Work instruction >> Reproduce every line in the listing that contains the word "Windows".

Extracted material >>
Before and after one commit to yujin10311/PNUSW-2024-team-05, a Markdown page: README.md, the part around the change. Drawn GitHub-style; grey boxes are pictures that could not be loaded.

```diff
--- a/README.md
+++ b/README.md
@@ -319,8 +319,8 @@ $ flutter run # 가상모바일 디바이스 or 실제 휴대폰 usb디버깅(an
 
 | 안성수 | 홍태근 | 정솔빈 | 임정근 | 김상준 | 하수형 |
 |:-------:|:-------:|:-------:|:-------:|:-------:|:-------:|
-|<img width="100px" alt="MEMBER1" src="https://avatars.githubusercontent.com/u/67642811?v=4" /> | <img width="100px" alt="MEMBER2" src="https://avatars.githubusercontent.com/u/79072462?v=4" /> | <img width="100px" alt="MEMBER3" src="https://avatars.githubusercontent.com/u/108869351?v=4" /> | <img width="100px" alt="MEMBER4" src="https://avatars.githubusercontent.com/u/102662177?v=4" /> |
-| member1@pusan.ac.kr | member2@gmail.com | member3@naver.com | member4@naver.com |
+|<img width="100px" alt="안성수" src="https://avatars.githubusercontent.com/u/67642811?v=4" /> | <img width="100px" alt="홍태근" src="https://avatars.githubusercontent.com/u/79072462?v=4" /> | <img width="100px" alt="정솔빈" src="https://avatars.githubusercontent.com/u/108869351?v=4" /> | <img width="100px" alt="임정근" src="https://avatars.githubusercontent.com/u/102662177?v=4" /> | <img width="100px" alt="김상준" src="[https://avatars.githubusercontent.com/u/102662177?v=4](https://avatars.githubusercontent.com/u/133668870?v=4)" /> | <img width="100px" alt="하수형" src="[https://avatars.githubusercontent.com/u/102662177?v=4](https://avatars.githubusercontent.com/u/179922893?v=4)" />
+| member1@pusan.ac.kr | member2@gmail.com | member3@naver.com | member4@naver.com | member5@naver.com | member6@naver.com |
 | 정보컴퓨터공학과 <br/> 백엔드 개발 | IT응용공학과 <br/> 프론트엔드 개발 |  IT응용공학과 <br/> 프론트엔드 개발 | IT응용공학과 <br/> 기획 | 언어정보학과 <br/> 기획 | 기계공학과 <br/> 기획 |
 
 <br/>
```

* * *

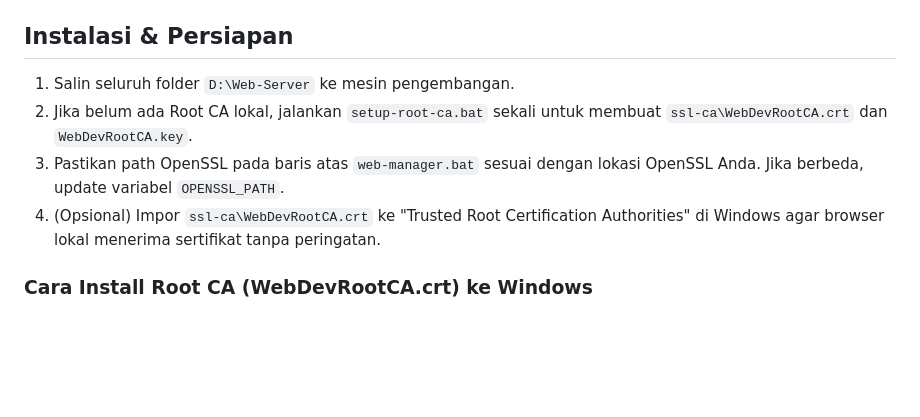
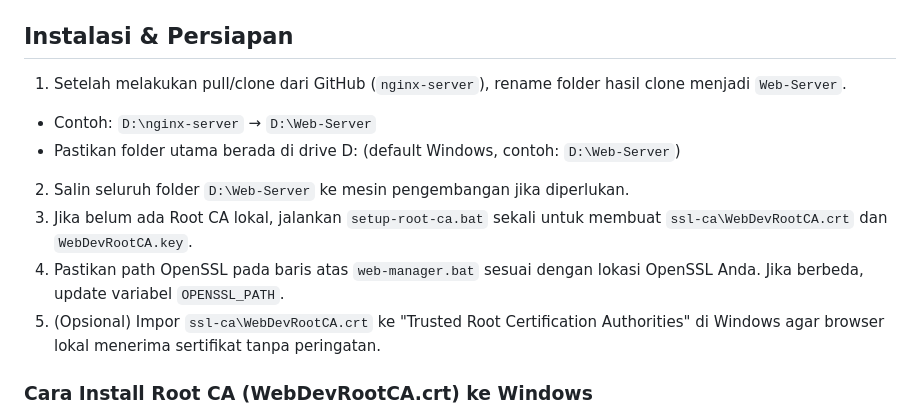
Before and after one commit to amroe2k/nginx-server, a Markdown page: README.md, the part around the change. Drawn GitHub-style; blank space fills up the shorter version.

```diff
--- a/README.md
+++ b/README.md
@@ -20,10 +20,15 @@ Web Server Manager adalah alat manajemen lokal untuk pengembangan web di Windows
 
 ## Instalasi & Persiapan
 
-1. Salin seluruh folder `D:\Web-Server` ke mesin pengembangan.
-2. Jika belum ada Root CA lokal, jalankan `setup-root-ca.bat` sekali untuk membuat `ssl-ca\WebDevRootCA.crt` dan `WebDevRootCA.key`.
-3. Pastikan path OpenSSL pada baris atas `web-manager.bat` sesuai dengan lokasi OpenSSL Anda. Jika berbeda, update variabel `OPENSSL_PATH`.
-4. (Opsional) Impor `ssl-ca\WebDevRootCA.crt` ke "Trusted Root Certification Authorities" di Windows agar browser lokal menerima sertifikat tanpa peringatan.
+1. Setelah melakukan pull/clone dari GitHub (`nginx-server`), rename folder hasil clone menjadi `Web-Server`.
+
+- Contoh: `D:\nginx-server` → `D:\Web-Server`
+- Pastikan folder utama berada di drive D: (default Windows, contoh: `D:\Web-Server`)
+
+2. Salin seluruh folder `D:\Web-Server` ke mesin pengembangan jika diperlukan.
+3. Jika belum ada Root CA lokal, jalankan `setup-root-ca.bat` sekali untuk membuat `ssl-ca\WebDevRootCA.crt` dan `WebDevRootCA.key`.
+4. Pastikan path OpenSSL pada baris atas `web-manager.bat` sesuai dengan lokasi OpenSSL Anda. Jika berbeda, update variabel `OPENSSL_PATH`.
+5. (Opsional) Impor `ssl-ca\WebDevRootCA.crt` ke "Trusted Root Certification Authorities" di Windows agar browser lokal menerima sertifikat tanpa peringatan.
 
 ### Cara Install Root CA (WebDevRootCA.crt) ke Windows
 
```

==

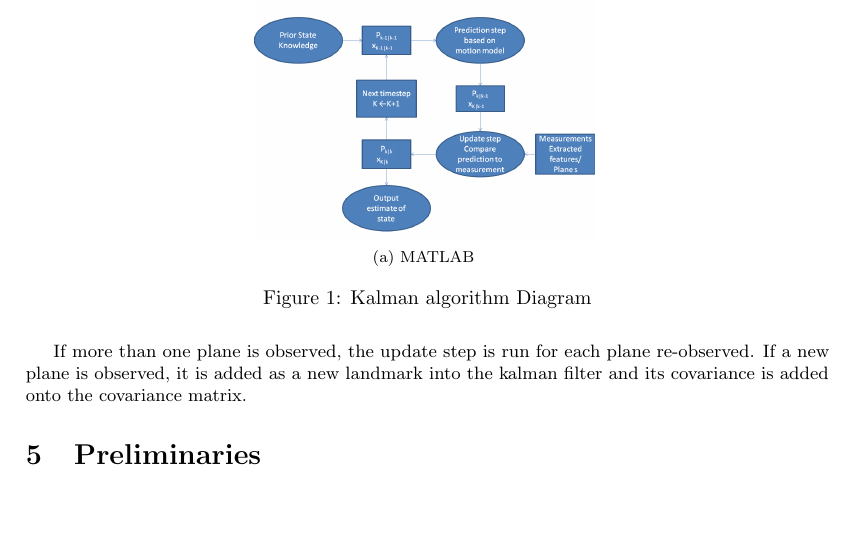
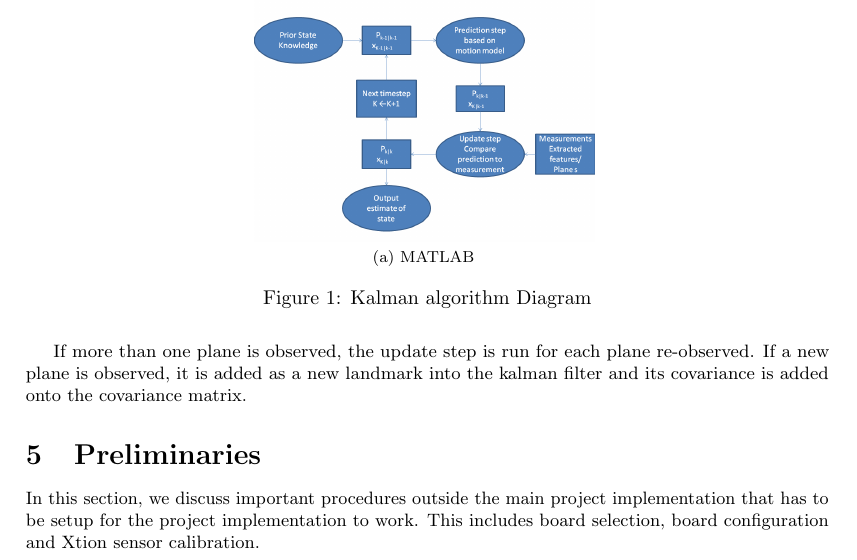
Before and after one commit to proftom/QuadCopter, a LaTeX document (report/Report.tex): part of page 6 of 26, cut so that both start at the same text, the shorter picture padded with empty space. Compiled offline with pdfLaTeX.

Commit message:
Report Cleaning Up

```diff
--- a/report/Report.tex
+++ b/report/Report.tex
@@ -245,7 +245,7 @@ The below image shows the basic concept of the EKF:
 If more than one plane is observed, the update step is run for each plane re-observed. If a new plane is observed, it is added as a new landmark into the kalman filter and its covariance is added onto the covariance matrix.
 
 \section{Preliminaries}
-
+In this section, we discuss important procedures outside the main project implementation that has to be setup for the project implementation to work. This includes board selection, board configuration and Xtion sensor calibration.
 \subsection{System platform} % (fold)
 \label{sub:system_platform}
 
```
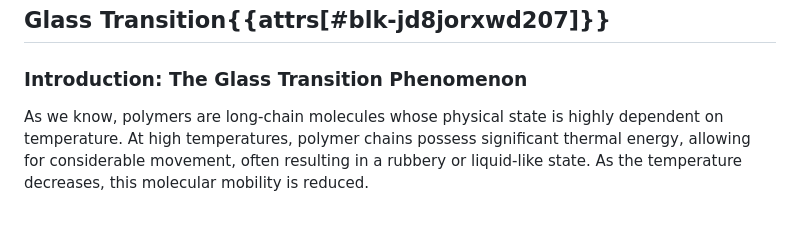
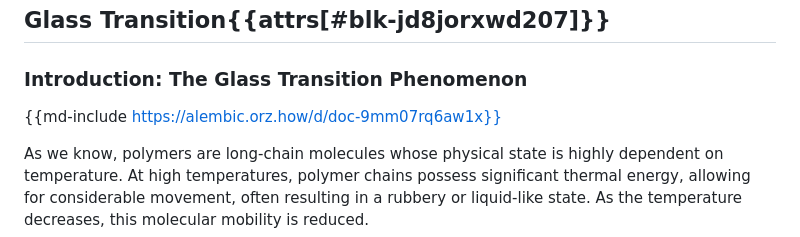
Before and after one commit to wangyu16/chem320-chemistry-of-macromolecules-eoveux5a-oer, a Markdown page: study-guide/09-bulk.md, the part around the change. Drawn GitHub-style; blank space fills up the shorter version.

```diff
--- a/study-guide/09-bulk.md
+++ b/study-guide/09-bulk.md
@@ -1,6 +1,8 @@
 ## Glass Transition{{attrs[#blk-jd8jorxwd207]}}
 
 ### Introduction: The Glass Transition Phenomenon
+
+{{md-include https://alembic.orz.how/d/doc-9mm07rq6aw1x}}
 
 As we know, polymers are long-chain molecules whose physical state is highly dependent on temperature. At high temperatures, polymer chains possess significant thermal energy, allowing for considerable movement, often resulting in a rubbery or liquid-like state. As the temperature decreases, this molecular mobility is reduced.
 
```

Response below >>
@@ -20,10 +20,15 @@ Web Server Manager adalah alat manajemen lokal untuk pengembangan web di Windows
-4. (Opsional) Impor `ssl-ca\WebDevRootCA.crt` ke "Trusted Root Certification Authorities" di Windows agar browser lokal menerima sertifikat tanpa peringatan.
+- Pastikan folder utama berada di drive D: (default Windows, contoh: `D:\Web-Server`)
+5. (Opsional) Impor `ssl-ca\WebDevRootCA.crt` ke "Trusted Root Certification Authorities" di Windows agar browser lokal menerima sertifikat tanpa peringatan.
 ### Cara Install Root CA (WebDevRootCA.crt) ke Windows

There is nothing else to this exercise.